Bob McNally CEO GeoVax: There are several reasons why funding is difficult, not the least of which is the poor record of other companies that have failed in their attempts to have a viable vaccine. Another reason is the length of time required until a licensing event occurs; many investors would rather not wait that long.
Question: How did the RV144 trial in Thailand, which in 2009 demonstrated the first evidence of vaccine-induced efficacy, help re-energize the drive toward better HIV/AIDS vaccines?
Bob McNally CEO GeoVax: Everyone likes success. This was the first trial to show the potential for success. While 30% protection will not result in a commercializable product, it proved prevention could be accomplished with a vaccine. In addition, based on having some success, the scientific community can now build on knowing what portion of the immune system should be stimulated and the type of vaccine vectors that are worth pursuing.
Question: What is the most important thing that various at-risk populations should keep in mind regarding the current state of HIV/AIDS vaccine research and development?
Bob McNally CEO GeoVax: They should know that vaccines are still a few years away from the clinic. GeoVax has the leading preventive vaccine candidate for the version of the virus prevalent in North America and Europe. This vaccine will be entering a phase 2b efficacy trial starting early 2014.
Question: GeoVax’s vaccines have moved forward in human clinical trials conducted by the HIV Vaccine Trials Network (HVTN) based in Seattle, Washington. What is the current status of your preventative and therapeutic vaccines, and what comes next?

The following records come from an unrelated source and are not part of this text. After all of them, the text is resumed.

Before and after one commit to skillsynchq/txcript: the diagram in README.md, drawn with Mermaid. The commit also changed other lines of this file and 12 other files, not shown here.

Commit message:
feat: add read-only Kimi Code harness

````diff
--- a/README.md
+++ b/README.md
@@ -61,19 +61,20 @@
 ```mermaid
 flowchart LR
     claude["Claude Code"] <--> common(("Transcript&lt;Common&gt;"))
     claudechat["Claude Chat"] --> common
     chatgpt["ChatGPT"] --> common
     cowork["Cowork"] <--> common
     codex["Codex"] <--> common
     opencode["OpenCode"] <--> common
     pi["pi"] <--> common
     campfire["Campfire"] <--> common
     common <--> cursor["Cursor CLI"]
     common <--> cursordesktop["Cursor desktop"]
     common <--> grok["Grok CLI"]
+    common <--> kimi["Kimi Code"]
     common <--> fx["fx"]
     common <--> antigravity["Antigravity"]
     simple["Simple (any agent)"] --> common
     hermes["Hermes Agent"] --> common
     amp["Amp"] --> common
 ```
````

Bob McNally CEO GeoVax: The same two vaccine combination can be used both as a preventive and therapeutic vaccine. The preventive vaccine is the leading candidate for North America and will enter a large 4,200-person phase 2b efficacy trial in early 2014. This is the only vaccine currently being considered for efficacy trial. The therapeutic vaccine is currently enrolling HIV-positive individuals for a treatment interruption safety trial and as a first opportunity to control the virus. Another therapeutic trial will start in Q1, 2013 where the vaccine will be given to HIV-positive individuals who will continue on their standard-of- care oral medications. The National Institutes of Health (NIH) is sponsoring the trial in anticipation that the combination therapy will lead to a potential cure or eradication of the virus from infected individuals.
Question: What are the biggest challenges facing your firm?
Bob McNally CEO GeoVax: Despite tremendous financial support from the NIH for research and clinical trials, the company, like any biotech, can still use funding for operational support.
Question: Tell us where your company stands financially.
Bob McNally CEO GeoVax: GeoVax is an OTC company with a market cap of roughly $15 million. We have had the benefit of a $20 million grant from the NIH that was spread out over five years. This helped lower our burn rate to approximately $250K per month. Consequently we periodically raise funds through the equity markets or private placement.